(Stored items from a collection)
***
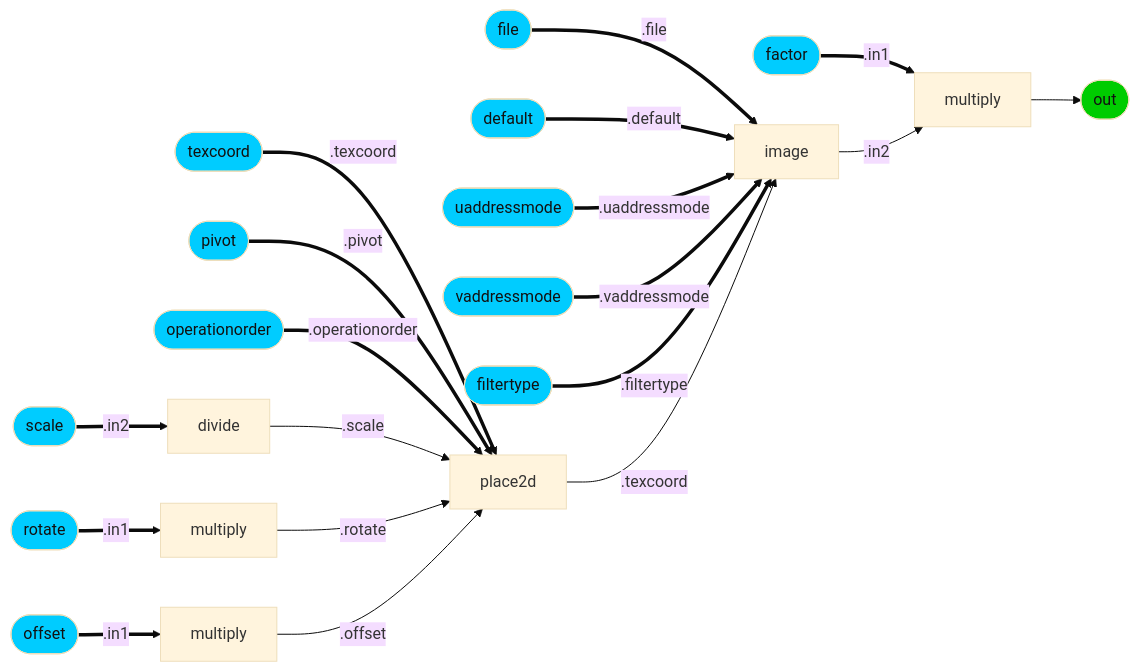
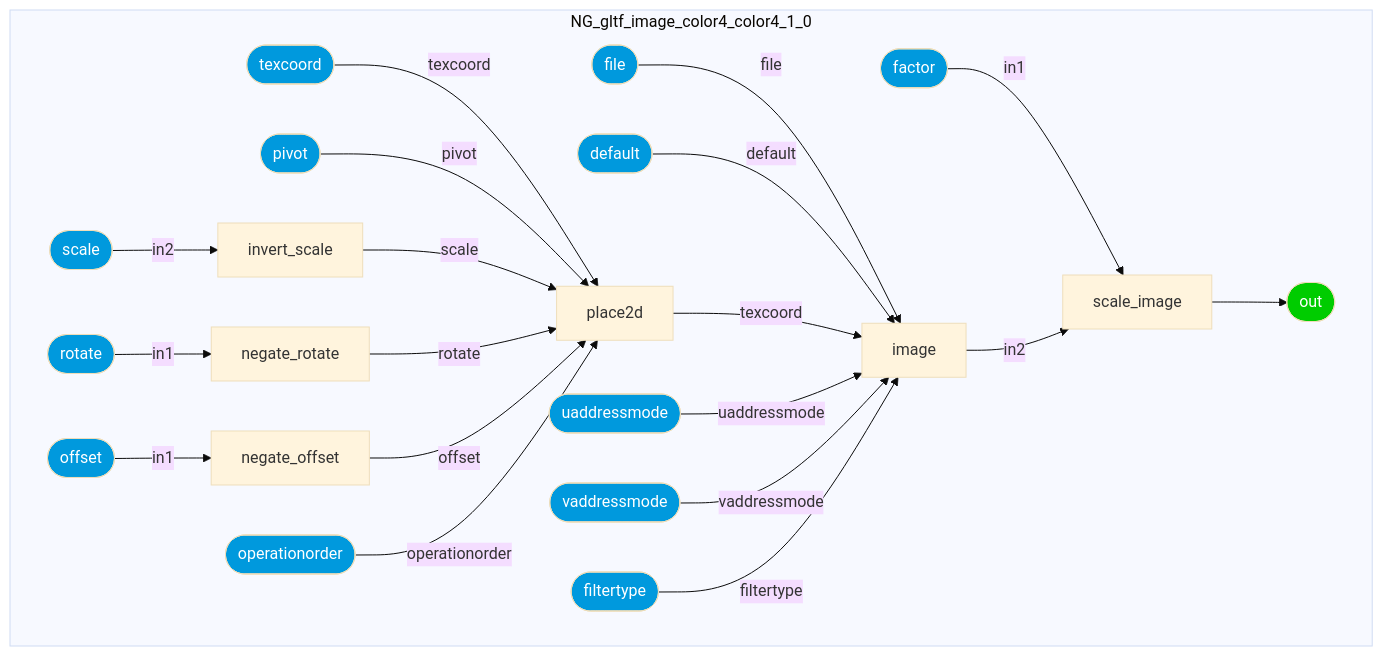
Before and after one commit to kwokcb/MaterialX_Learn: the fourth of 36 diagrams in documents/definitions/bxdf_doc.md, drawn with Mermaid (base theme). The commit also changed other lines of this file and 1015 other files, not shown here.

````diff
--- a/documents/definitions/bxdf_doc.md
+++ b/documents/definitions/bxdf_doc.md
@@ -431,35 +524,55 @@
 ```mermaid
-graph LR; 
-    NG_gltf_image_color4_color4_1_0_scale_image[multiply] --> NG_gltf_image_color4_color4_1_0_out([out])
-    style NG_gltf_image_color4_color4_1_0_out fill:#0C0, color:#111
-    NG_gltf_image_color4_color4_1_0_factorINT([factor]) ==.in1==> NG_gltf_image_color4_color4_1_0_scale_image[multiply]
-    style NG_gltf_image_color4_color4_1_0_factorINT fill:#0CF, color:#111
-    NG_gltf_image_color4_color4_1_0_image[image] --".in2"--> NG_gltf_image_color4_color4_1_0_scale_image[multiply]
-    NG_gltf_image_color4_color4_1_0_fileINT([file]) ==.file==> NG_gltf_image_color4_color4_1_0_image[image]
-    style NG_gltf_image_color4_color4_1_0_fileINT fill:#0CF, color:#111
-    NG_gltf_image_color4_color4_1_0_dfaultINT([default]) ==.default==> NG_gltf_image_color4_color4_1_0_image[image]
-    style NG_gltf_image_color4_color4_1_0_dfaultINT fill:#0CF, color:#111
-    NG_gltf_image_color4_color4_1_0_uaddressmodeINT([uaddressmode]) ==.uaddressmode==> NG_gltf_image_color4_color4_1_0_image[image]
-    style NG_gltf_image_color4_color4_1_0_uaddressmodeINT fill:#0CF, color:#111
-    NG_gltf_image_color4_color4_1_0_vaddressmodeINT([vaddressmode]) ==.vaddressmode==> NG_gltf_image_color4_color4_1_0_image[image]
-    style NG_gltf_image_color4_color4_1_0_vaddressmodeINT fill:#0CF, color:#111
-    NG_gltf_image_color4_color4_1_0_filtertypeINT([filtertype]) ==.filtertype==> NG_gltf_image_color4_color4_1_0_image[image]
-    style NG_gltf_image_color4_color4_1_0_filtertypeINT fill:#0CF, color:#111
-    NG_gltf_image_color4_color4_1_0_place2d[place2d] --".texcoord"--> NG_gltf_image_color4_color4_1_0_image[image]
-    NG_gltf_image_color4_color4_1_0_texcoordINT([texcoord]) ==.texcoord==> NG_gltf_image_color4_color4_1_0_place2d[place2d]
-    style NG_gltf_image_color4_color4_1_0_texcoordINT fill:#0CF, color:#111
-    NG_gltf_image_color4_color4_1_0_pivotINT([pivot]) ==.pivot==> NG_gltf_image_color4_color4_1_0_place2d[place2d]
-    style NG_gltf_image_color4_color4_1_0_pivotINT fill:#0CF, color:#111
-    NG_gltf_image_color4_color4_1_0_operationorderINT([operationorder]) ==.operationorder==> NG_gltf_image_color4_color4_1_0_place2d[place2d]
-    style NG_gltf_image_color4_color4_1_0_operationorderINT fill:#0CF, color:#111
-    NG_gltf_image_color4_color4_1_0_invert_scale[divide] --".scale"--> NG_gltf_image_color4_color4_1_0_place2d[place2d]
-    NG_gltf_image_color4_color4_1_0_scaleINT([scale]) ==.in2==> NG_gltf_image_color4_color4_1_0_invert_scale[divide]
-    style NG_gltf_image_color4_color4_1_0_scaleINT fill:#0CF, color:#111
-    NG_gltf_image_color4_color4_1_0_negate_rotate[multiply] --".rotate"--> NG_gltf_image_color4_color4_1_0_place2d[place2d]
-    NG_gltf_image_color4_color4_1_0_rotateINT([rotate]) ==.in1==> NG_gltf_image_color4_color4_1_0_negate_rotate[multiply]
-    style NG_gltf_image_color4_color4_1_0_rotateINT fill:#0CF, color:#111
-    NG_gltf_image_color4_color4_1_0_negate_offset[multiply] --".offset"--> NG_gltf_image_color4_color4_1_0_place2d[place2d]
-    NG_gltf_image_color4_color4_1_0_offsetINT([offset]) ==.in1==> NG_gltf_image_color4_color4_1_0_negate_offset[multiply]
-    style NG_gltf_image_color4_color4_1_0_offsetINT fill:#0CF, color:#111
-
+graph TB
+    subgraph NG_gltf_image_color4_color4_1_0
+    NG_gltf_image_color4_color4_1_0_image[image]
+    NG_gltf_image_color4_color4_1_0_invert_scale[invert_scale]
+    NG_gltf_image_color4_color4_1_0_negate_rotate[negate_rotate]
+    NG_gltf_image_color4_color4_1_0_negate_offset[negate_offset]
+    NG_gltf_image_color4_color4_1_0_place2d[place2d]
+    NG_gltf_image_color4_color4_1_0_scale_image[scale_image]
+    style NG_gltf_image_color4_color4_1_0_out  fill:#0C0, color:#FFF
+    NG_gltf_image_color4_color4_1_0_out([out])
+    style NG_gltf_image_color4_color4_1_0_file  fill:#09D, color:#FFF
+    NG_gltf_image_color4_color4_1_0_file([file])
+    style NG_gltf_image_color4_color4_1_0_default1  fill:#09D, color:#FFF
+    NG_gltf_image_color4_color4_1_0_default1([default])
+    style NG_gltf_image_color4_color4_1_0_uaddressmode  fill:#09D, color:#FFF
+    NG_gltf_image_color4_color4_1_0_uaddressmode([uaddressmode])
+    style NG_gltf_image_color4_color4_1_0_vaddressmode  fill:#09D, color:#FFF
+    NG_gltf_image_color4_color4_1_0_vaddressmode([vaddressmode])
+    style NG_gltf_image_color4_color4_1_0_filtertype  fill:#09D, color:#FFF
+    NG_gltf_image_color4_color4_1_0_filtertype([filtertype])
+    style NG_gltf_image_color4_color4_1_0_scale  fill:#09D, color:#FFF
+    NG_gltf_image_color4_color4_1_0_scale([scale])
+    style NG_gltf_image_color4_color4_1_0_rotate  fill:#09D, color:#FFF
+    NG_gltf_image_color4_color4_1_0_rotate([rotate])
+    style NG_gltf_image_color4_color4_1_0_offset  fill:#09D, color:#FFF
+    NG_gltf_image_color4_color4_1_0_offset([offset])
+    style NG_gltf_image_color4_color4_1_0_texcoord  fill:#09D, color:#FFF
+    NG_gltf_image_color4_color4_1_0_texcoord([texcoord])
+    style NG_gltf_image_color4_color4_1_0_pivot  fill:#09D, color:#FFF
+    NG_gltf_image_color4_color4_1_0_pivot([pivot])
+    style NG_gltf_image_color4_color4_1_0_operationorder  fill:#09D, color:#FFF
+    NG_gltf_image_color4_color4_1_0_operationorder([operationorder])
+    style NG_gltf_image_color4_color4_1_0_factor  fill:#09D, color:#FFF
+    NG_gltf_image_color4_color4_1_0_factor([factor])
+    end
+    NG_gltf_image_color4_color4_1_0_file --"file"--> NG_gltf_image_color4_color4_1_0_image
+    NG_gltf_image_color4_color4_1_0_default1 --"default"--> NG_gltf_image_color4_color4_1_0_image
+    NG_gltf_image_color4_color4_1_0_place2d --"texcoord"--> NG_gltf_image_color4_color4_1_0_image
+    NG_gltf_image_color4_color4_1_0_uaddressmode --"uaddressmode"--> NG_gltf_image_color4_color4_1_0_image
+    NG_gltf_image_color4_color4_1_0_vaddressmode --"vaddressmode"--> NG_gltf_image_color4_color4_1_0_image
+    NG_gltf_image_color4_color4_1_0_filtertype --"filtertype"--> NG_gltf_image_color4_color4_1_0_image
+    NG_gltf_image_color4_color4_1_0_scale --"in2"--> NG_gltf_image_color4_color4_1_0_invert_scale
+    NG_gltf_image_color4_color4_1_0_rotate --"in1"--> NG_gltf_image_color4_color4_1_0_negate_rotate
+    NG_gltf_image_color4_color4_1_0_offset --"in1"--> NG_gltf_image_color4_color4_1_0_negate_offset
+    NG_gltf_image_color4_color4_1_0_texcoord --"texcoord"--> NG_gltf_image_color4_color4_1_0_place2d
+    NG_gltf_image_color4_color4_1_0_pivot --"pivot"--> NG_gltf_image_color4_color4_1_0_place2d
+    NG_gltf_image_color4_color4_1_0_invert_scale --"scale"--> NG_gltf_image_color4_color4_1_0_place2d
+    NG_gltf_image_color4_color4_1_0_negate_rotate --"rotate"--> NG_gltf_image_color4_color4_1_0_place2d
+    NG_gltf_image_color4_color4_1_0_negate_offset --"offset"--> NG_gltf_image_color4_color4_1_0_place2d
+    NG_gltf_image_color4_color4_1_0_operationorder --"operationorder"--> NG_gltf_image_color4_color4_1_0_place2d
+    NG_gltf_image_color4_color4_1_0_factor --"in1"--> NG_gltf_image_color4_color4_1_0_scale_image
+    NG_gltf_image_color4_color4_1_0_image --"in2"--> NG_gltf_image_color4_color4_1_0_scale_image
+    NG_gltf_image_color4_color4_1_0_scale_image --> NG_gltf_image_color4_color4_1_0_out
 ```
````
***
Your goal |
From the records above, report the count of lines containing "definitions" and nothing more.

Answer to this task |
3